Re: Hash Table for self avoiding random walks

*To*: mathgroup at smc.vnet.net*Subject*: [mg88477] Re: Hash Table for self avoiding random walks*From*: David Bailey <dave at Remove_Thisdbailey.co.uk>*Date*: Tue, 6 May 2008 06:41:37 -0400 (EDT)*References*: <fvmn1l$8jn$1@smc.vnet.net>

jwmerrill at gmail.com wrote: > Executive Summary: > > Can I make a bunch of things that work like hash tables without > polluting the global scope? > > Long winded Version: > > I've been playing around with self avoiding random walks. Generating > them efficiently requires a fast way of checking whether a given step > will intersect the set of previous steps, which is generally a sparse > subset of the underlying lattice. > > Using a list of the previous steps isn't so great because searching it > for collisions is order the size of the list. Using an array isn't so > great because it has predefined boundaries and because, as the > dimensionality increases, the size of the array goes like (side > length)^dimensions. > > I think the ideal data structure is a hash table. It takes constant > time to add new elements and constant time to check if a trial step > collides with a previous step, and there are no predefined > boundaries.

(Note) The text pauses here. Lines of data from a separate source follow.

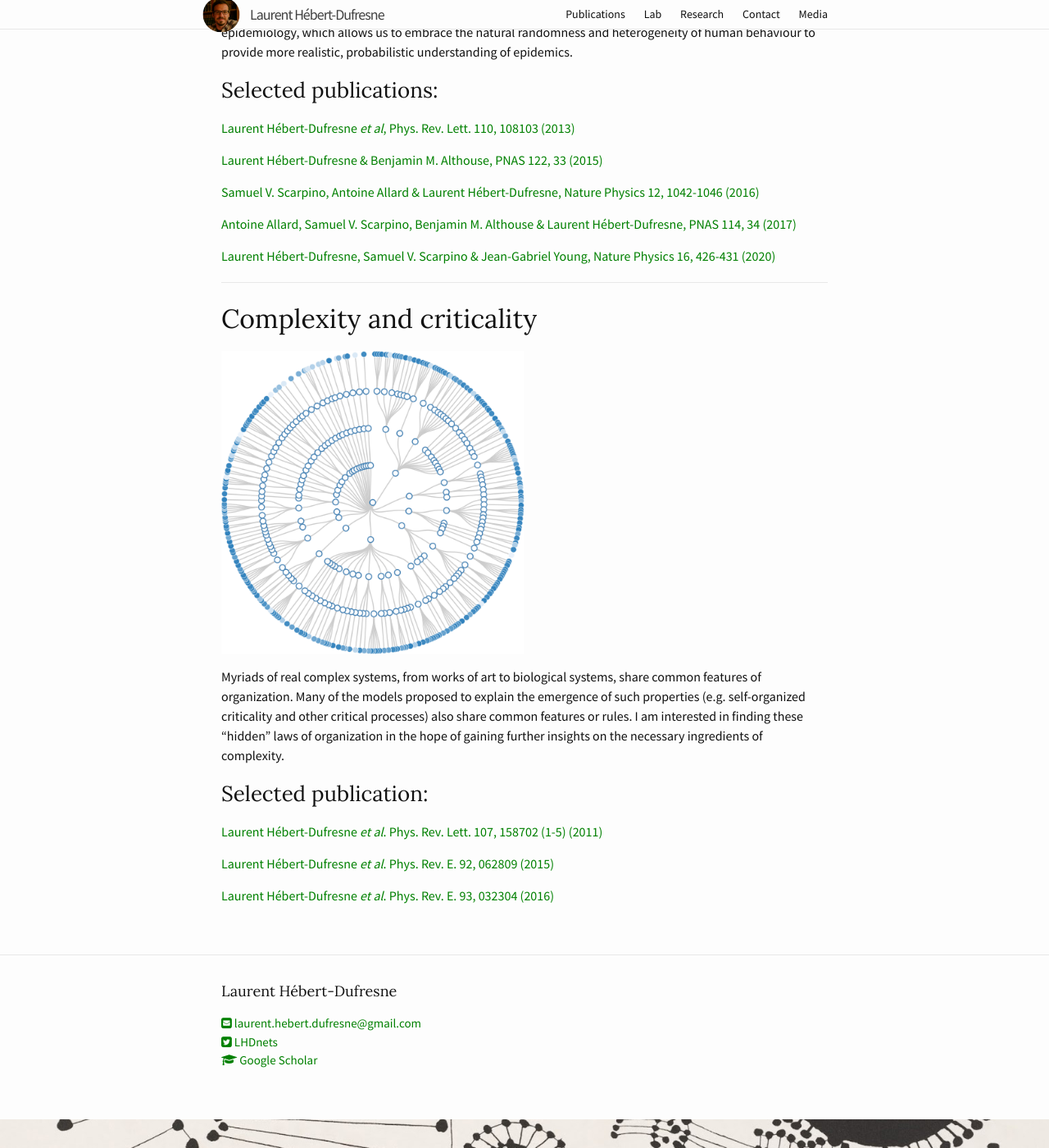
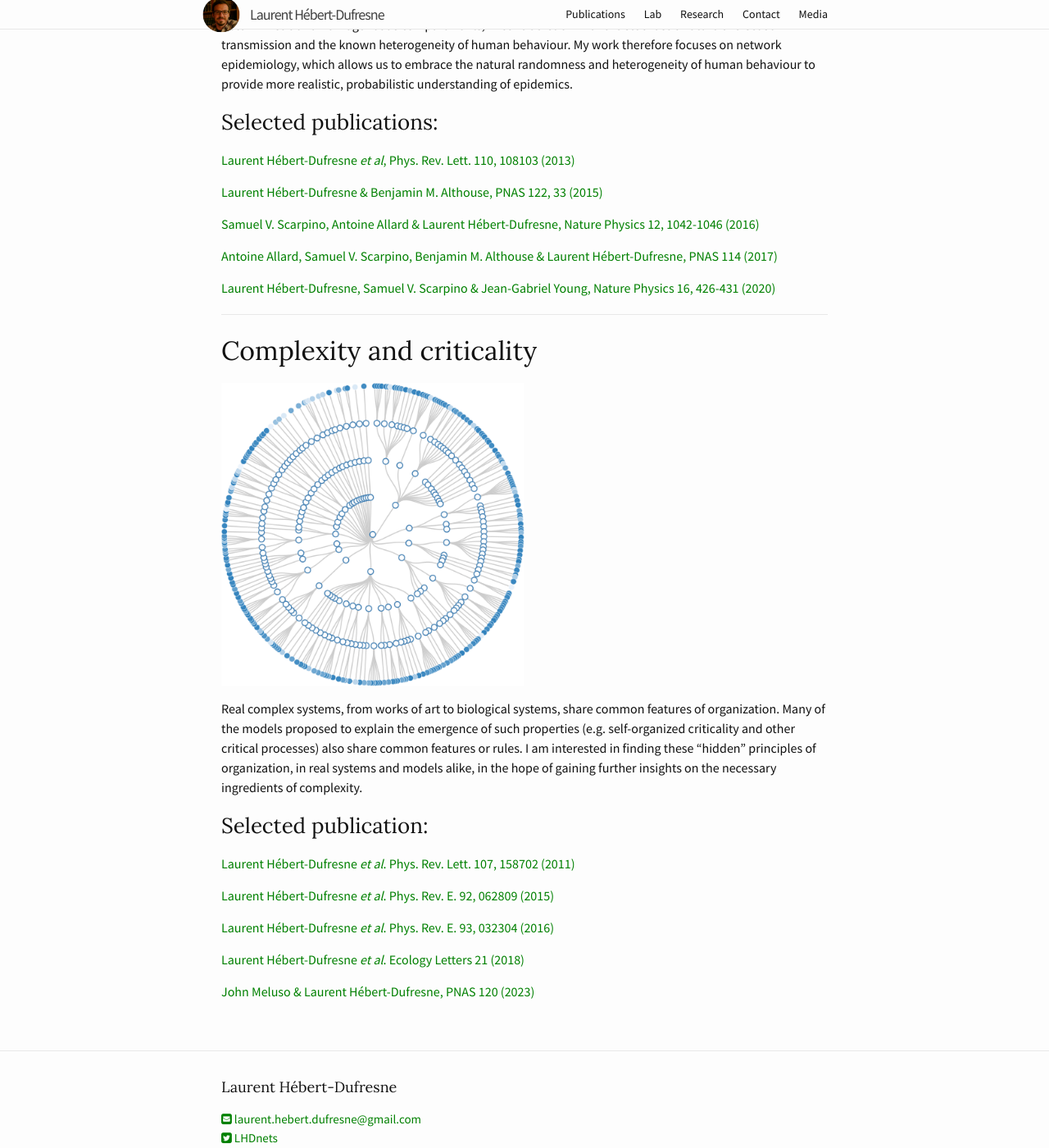
Before and after one commit to laurenthebertdufresne/laurenthebertdufresne.github.io, a Jekyll site: the page built from _pages/research.md, in a window 1280 px wide and 1400 px high, scrolled down 1364 px. Shown: the whole window at 82% size. Built offline with Jekyll 4.4.1, drawn with Linux system fonts in a browser that asks for light colours; some of the changed text lies outside the part shown.

Commit message:
new Allen et al. PRL

```diff
--- a/_pages/research.md
+++ b/_pages/research.md
@@ -5,17 +5,19 @@
 weight: 3
 ---
 
-## Bridging graph theory and network science
+## Network science
 
 <img src="/img/constellation.jpg?height=137&amp;width=320" border="0" width="100%">
 
-As "big data" now often means "big networks", applications of network science now arise in all shapes and forms. Unfortunately, there is still a large gap between the foundations of graph theory and the simple application of "network thinking". I have many projects which aim at closing this gap and unify the approaches from statistical physics, mathematics and computer science.
+As "big data" often means "big networks", applications of network science now arise in all shapes and forms. Unfortunately, there is still a large gap between the foundations of graph theory, interdisciplinary network science, and the simple application of "network thinking". I have many projects which aim at closing this gap and unify the approaches from statistical physics, mathematics and computer science.
 
 ### Selected publications:
 
 [Laurent Hébert-Dufresne, Joshua A. Grochow & Antoine Allard, Scientific Reports 6 31708 (2016)](http://www.nature.com/articles/srep31708)
 
 [Antoine Allard & Laurent Hébert-Dufresne, Phys. Rev. X 9, 011023 (2019)](https://journals.aps.org/prx/abstract/10.1103/PhysRevX.9.011023)
+
+[Andrea Allen, Cristopher Moore & Laurent Hébert-Dufresne, Phys. Rev. Lett., 077402 (2024)](https://journals.aps.org/prl/abstract/10.1103/PhysRevLett.132.077402)
 
 * * *
 
@@ -33,7 +35,7 @@
 
 [Samuel V. Scarpino, Antoine Allard & Laurent Hébert-Dufresne, Nature Physics 12, 1042-1046 (2016)](http://www.nature.com/nphys/journal/vaop/ncurrent/full/nphys3832.html)
 
-[Antoine Allard, Samuel V. Scarpino, Benjamin M. Althouse & Laurent Hébert-Dufresne, PNAS 114, 34 (2017)](http://www.pnas.org/content/early/2017/08/07/1703073114.full)
+[Antoine Allard, Samuel V. Scarpino, Benjamin M. Althouse & Laurent Hébert-Dufresne, PNAS 114 (2017)](http://www.pnas.org/content/early/2017/08/07/1703073114.full)
 
 [Laurent Hébert-Dufresne, Samuel V. Scarpino & Jean-Gabriel Young, Nature Physics 16, 426-431 (2020)](https://www.nature.com/articles/s41567-020-0791-2)
 
@@ -43,12 +45,16 @@
 
 <img src="/img/system.png?height=61&amp;width=160" border="0" width="50%">
 
-Myriads of real complex systems, from works of art to biological systems, share common features of organization. Many of the models proposed to explain the emergence of such properties (e.g. self-organized criticality and other critical processes) also share common features or rules. I am interested in finding these "hidden" laws of organization in the hope of gaining further insights on the necessary ingredients of complexity.
+Real complex systems, from works of art to biological systems, share common features of organization. Many of the models proposed to explain the emergence of such properties (e.g. self-organized criticality and other critical processes) also share common features or rules. I am interested in finding these "hidden" principles of organization, in real systems and models alike, in the hope of gaining further insights on the necessary ingredients of complexity.
 
 ### Selected publication:
 
-[Laurent Hébert-Dufresne *et al*. Phys. Rev. Lett. 107, 158702 (1-5) (2011)](http://prl.aps.org/abstract/PRL/v107/i15/e158702)
+[Laurent Hébert-Dufresne *et al*. Phys. Rev. Lett. 107, 158702 (2011)](http://prl.aps.org/abstract/PRL/v107/i15/e158702)
 
 [Laurent Hébert-Dufresne *et al*. Phys. Rev. E. 92, 062809 (2015)](http://journals.aps.org/pre/abstract/10.1103/PhysRevE.92.062809)
 
 [Laurent Hébert-Dufresne *et al*. Phys. Rev. E. 93, 032304 (2016)](http://journals.aps.org/pre/abstract/10.1103/PhysRevE.93.032304)
+
+[Laurent Hébert-Dufresne *et al*. Ecology Letters 21 (2018)](https://onlinelibrary.wiley.com/doi/epdf/10.1111/ele.12942)
+
+[John Meluso & Laurent Hébert-Dufresne, PNAS 120 (2023)](https://www.pnas.org/doi/10.1073/pnas.2303568120)
```
Also changed, not shown: _includes/edited.md (+2 -2 lines), _includes/peer-reviewed.md (+6 -6 lines).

But it seems Mathematica doesn't have a true hash table. > SparseArray doesn't qualify because it wraps negative values and > complains if you look for something outside the boundaries. Dispatch > doesn't qualify because (as far as I know) there's no way to add new > rules to an already created DispatchTables. > > Googling <Mathematica Data Structures> led me to a nice article by > Daniel Lichtblau: http://library.wolfram.com/infocenter/Conferences/321/ > , which shows how downvalues can be used in a similar way to hash > tables. The article is from 1999, though, and I'm wondering if it's > still the state of the art. > > The idea is simple. If I have a walk that took steps {{1,1},{1,2}, > {2,2}} then I make a function h: > > h[{1,1}] = True; > h[{1,2}] = True; > h[{2,2}] = True; > > My primary complaint with this technique is that it seems to require > giving your hash table a name with global scope. What if I want to > make 100 different walks? Do I have to give them all separate names? > I guess I could do something like h[10][1,1] = True;, but then I > always have to keep track of which walk I'm working on. I'd rather > just be able to let them all be anonymous and stick them in a list. > > Any ideas? Here's my current best effort: > > neighborhood[n_] := > With[{seed = ReplacePart[ConstantArray[0, n], 1 -> 1]}, > Join[Permutations[seed], Permutations[-seed]]] > > availableSteps[{points_, visitedFunction_}] := > With[{steps = (Last[points] + #) & /@ > neighborhood[Dimensions[points][[2]]]}, > Select[steps, visitedFunction[#] =!= True &]] > > takeStep[{points_, visitedFunction_}] := > With[{newStep = > RandomChoice[availableSteps[{points, visitedFunction}]]}, > visitedFunction[Last[points]] = True; > {Append[points, newStep], visitedFunction}] > > Clear[trail]; > {points, trail} = > NestWhile[ > takeStep, {{{0, 0, 0}}, trail}, (Length[availableSteps[#]] > 0) &]; > > The part that I really don't like is the Clear[trail] part. > > As an aside, although there is no documentation for HashTable, doing > > FullForm[Dispatch[Table[n -> 1, {n, 4}]]] > > gives > > Dispatch[List[Rule[1,1],Rule[2,1],Rule[3,1],Rule[4,1]],List[HashTable[1,4,1,List[List[1,2,3],List[],List[4]]]]] > > Is the feature set I want just hiding? > > Regards, > > JM > Remember that the DownValue's in Daniel Lichtblau's technique can relate to a local variable: Module[{h}, h[{1,1}]=True; etc. David Bailey http://www.dbaileyconsultancy.co.uk